     In April of 2012 that iPod Video finally stopped working. I went on to replace that with an iPod classic and then replaced my Droid X with an iPhone 4S. In hindsight, I should of replaced my iPod Video with a larger iPhone instead of buying a smaller iPhone 4S and an iPod Classic. I honestly did not think I would love my iPhone as much as I do now.
     This brings us to last week when we discovered my car had a leak of brake fluid and I had to use my father’s car to get around. He had a audiobook in his stereo in the exact spot he left off so I did not want to remove the CD. Instead I pressed the function button to the radio.
     I want to make this clear. Yes, I’ve heard the radio in other people’s cars but in the time since I owned a car, a car stereo, an iPod, and a smart phone I never turn the radio on.
     I also want to make it clear, I’m not stupid, I know how a radio works. I didn’t look at this machine and I think “How do I work this device?” like a luddite. I had in fact, been in the passenger seat for years trying to wrestle control over the radio from my father just as my sister did before me.
     Also, we’re talking about analog radio not any kind of satellite radio. So when I turned the radio on, searching the station for something to listen to I was blown away how terrible it was.
     They just play the same songs over and over again, I thought. Why would anyone choose to listen to the radio when they could play music of their own choosing on so many devices.  Don’t even get me started about the quality. I was better off turning off the radio and just placing my iPhone in a cupholder playing music.
     I did just that. Which led me to conclusions that I’ve been spoiled by digital music. Sure, some people have even better car stereo that have USB slot to plug their devices in but there are probably still people driving around listening to analog radio.
      I’m sure too, that there are great radio stations out there in areas with great reception but it’s not anywhere I live. Some people wanting to hear the same songs over and over again, browsing the stations for their favorite songs. Sometimes too many choices, which digital music can give you, is overwhelming so why not let someone else be in control?
     Think about it. iTunes, Last.FM, Pandora, Amazon… I’m sure there are others I can’t think of right now. For someone like my mother, who has difficulty with technology that can be mindblowing. Turning on the radio? Simple, hasn’t changed in years. I, however, like a choice and quality music while I drive. The Radio is not for me.

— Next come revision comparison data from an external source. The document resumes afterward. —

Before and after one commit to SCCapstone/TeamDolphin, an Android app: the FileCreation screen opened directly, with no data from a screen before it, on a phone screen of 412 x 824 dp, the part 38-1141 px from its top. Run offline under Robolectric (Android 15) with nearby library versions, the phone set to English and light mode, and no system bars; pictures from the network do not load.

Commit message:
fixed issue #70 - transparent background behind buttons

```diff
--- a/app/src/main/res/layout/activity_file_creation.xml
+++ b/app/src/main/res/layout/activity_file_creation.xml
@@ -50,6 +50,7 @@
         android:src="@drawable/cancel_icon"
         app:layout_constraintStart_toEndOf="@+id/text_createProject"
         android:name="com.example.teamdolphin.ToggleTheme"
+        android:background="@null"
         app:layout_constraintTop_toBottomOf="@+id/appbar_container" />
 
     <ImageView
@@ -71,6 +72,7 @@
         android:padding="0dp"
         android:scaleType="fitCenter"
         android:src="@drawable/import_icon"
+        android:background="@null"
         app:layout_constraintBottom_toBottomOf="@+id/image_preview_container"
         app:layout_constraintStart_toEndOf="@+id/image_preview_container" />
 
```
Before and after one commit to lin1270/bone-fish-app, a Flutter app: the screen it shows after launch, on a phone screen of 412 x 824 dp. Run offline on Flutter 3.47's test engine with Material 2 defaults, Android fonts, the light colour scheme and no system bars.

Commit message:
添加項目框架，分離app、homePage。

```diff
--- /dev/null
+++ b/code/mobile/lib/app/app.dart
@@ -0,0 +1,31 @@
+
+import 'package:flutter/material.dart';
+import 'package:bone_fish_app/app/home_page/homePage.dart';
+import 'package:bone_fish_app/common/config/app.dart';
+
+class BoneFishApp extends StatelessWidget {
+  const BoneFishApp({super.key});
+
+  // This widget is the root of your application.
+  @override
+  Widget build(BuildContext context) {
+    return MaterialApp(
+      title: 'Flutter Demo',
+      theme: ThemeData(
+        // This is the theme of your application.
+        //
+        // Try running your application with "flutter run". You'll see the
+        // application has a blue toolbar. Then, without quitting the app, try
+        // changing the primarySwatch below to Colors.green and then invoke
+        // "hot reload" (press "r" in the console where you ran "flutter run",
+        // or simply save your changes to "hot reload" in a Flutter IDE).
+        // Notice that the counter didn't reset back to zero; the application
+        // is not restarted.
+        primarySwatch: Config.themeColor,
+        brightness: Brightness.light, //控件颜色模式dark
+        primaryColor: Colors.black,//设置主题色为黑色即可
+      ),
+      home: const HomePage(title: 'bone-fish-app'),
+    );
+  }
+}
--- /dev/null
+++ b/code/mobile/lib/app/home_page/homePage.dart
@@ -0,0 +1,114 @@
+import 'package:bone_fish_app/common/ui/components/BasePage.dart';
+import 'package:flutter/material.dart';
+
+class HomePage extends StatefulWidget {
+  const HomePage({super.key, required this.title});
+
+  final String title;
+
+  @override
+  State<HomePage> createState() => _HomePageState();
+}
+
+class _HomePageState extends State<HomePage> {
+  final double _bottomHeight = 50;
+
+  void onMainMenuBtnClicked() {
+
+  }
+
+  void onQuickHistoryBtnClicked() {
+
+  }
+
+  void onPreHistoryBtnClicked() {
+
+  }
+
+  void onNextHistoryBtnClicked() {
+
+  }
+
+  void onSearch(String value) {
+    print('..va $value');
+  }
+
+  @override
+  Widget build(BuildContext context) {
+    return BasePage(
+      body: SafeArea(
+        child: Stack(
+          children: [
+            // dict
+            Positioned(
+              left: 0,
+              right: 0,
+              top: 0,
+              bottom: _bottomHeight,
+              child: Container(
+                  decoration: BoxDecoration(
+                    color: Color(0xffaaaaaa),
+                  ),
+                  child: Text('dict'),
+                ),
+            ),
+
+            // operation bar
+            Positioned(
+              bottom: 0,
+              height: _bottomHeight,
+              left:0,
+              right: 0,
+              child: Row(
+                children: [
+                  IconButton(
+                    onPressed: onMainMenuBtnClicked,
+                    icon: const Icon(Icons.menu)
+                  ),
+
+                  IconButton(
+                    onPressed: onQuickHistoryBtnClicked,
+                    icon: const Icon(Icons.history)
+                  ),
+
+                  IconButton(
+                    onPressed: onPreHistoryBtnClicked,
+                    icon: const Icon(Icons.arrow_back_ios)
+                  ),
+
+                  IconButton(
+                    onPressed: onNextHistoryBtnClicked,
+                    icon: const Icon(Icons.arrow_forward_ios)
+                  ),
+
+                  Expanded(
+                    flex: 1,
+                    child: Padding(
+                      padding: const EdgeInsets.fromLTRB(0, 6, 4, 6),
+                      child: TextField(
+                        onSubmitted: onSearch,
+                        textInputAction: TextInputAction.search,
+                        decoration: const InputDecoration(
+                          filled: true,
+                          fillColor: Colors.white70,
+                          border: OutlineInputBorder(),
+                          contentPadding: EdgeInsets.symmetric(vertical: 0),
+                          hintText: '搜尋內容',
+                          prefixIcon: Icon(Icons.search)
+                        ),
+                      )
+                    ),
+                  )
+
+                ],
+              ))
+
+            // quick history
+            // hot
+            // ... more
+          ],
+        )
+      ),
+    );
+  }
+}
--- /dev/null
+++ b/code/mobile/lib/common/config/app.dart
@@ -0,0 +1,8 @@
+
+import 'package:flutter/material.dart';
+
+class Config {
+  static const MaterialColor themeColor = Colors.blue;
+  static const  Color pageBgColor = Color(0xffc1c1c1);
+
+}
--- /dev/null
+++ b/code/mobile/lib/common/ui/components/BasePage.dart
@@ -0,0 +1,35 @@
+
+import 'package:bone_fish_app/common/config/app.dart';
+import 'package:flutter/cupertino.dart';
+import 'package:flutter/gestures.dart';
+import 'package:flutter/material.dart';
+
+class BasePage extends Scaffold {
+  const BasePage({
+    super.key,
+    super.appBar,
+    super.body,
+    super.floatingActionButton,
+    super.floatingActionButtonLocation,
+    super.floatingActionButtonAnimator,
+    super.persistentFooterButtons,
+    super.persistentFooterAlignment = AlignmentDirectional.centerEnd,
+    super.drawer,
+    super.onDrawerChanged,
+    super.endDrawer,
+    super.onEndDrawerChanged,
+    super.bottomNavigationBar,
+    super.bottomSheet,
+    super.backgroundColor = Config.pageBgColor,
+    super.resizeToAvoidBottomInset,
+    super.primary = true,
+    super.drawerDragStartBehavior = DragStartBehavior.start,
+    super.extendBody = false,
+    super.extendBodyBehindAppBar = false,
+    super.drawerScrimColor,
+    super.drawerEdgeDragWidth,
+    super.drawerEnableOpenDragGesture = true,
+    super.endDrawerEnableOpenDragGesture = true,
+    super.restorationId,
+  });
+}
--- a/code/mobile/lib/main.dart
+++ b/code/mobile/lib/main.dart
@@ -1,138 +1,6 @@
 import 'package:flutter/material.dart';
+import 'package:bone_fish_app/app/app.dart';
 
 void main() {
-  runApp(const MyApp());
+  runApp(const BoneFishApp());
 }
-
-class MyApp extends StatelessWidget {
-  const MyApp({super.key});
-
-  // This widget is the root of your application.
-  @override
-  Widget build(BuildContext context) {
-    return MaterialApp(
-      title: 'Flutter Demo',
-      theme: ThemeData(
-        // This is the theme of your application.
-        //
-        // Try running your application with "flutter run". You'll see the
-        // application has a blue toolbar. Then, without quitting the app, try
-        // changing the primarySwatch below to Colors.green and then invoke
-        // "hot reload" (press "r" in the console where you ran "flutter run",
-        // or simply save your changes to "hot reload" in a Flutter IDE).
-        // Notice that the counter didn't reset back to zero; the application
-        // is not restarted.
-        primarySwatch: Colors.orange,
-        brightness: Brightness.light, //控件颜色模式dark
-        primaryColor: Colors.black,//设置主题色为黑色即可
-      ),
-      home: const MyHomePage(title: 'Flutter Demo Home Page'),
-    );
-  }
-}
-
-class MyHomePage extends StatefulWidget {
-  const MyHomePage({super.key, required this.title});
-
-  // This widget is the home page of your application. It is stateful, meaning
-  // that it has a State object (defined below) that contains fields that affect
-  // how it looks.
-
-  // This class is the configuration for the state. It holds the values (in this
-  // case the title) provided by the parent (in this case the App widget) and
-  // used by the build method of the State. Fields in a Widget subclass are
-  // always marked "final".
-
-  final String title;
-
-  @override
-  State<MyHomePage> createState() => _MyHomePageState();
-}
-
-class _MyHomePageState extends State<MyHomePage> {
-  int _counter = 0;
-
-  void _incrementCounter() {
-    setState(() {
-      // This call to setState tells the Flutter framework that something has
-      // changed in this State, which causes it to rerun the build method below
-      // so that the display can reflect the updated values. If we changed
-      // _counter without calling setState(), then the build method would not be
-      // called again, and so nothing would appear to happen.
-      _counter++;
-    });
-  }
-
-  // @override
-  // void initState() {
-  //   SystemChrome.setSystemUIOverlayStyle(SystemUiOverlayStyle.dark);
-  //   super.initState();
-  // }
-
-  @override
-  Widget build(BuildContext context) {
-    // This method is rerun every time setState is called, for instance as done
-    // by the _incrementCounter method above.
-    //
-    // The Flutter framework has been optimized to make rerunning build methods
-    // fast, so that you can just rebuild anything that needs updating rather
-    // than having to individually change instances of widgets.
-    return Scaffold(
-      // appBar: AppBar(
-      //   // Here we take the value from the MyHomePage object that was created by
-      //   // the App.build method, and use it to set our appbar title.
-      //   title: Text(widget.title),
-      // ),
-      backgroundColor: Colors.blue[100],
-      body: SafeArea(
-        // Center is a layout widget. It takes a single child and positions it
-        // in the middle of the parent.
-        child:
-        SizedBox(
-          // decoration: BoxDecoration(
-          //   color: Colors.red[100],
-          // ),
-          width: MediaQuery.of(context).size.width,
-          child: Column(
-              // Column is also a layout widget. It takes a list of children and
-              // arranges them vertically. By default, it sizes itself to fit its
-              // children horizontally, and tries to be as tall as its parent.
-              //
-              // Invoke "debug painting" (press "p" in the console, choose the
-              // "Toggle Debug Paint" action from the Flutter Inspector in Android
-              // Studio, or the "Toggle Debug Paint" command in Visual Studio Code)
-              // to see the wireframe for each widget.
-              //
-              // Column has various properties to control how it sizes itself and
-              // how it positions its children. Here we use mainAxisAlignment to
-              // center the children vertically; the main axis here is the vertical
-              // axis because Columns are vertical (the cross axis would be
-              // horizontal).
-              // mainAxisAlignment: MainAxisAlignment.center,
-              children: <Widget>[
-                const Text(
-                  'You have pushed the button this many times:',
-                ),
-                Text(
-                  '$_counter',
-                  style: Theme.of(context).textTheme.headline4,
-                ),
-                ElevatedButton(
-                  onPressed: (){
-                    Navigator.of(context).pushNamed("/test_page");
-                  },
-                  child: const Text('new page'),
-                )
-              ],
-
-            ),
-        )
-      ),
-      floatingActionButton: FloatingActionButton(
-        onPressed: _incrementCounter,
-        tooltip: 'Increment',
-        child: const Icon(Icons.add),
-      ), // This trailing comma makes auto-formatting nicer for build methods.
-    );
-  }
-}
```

     Don’t even get me started with talk radio. Google “top” or “best” with “podcasts” and tell me to listened to talk radio. I’m covered.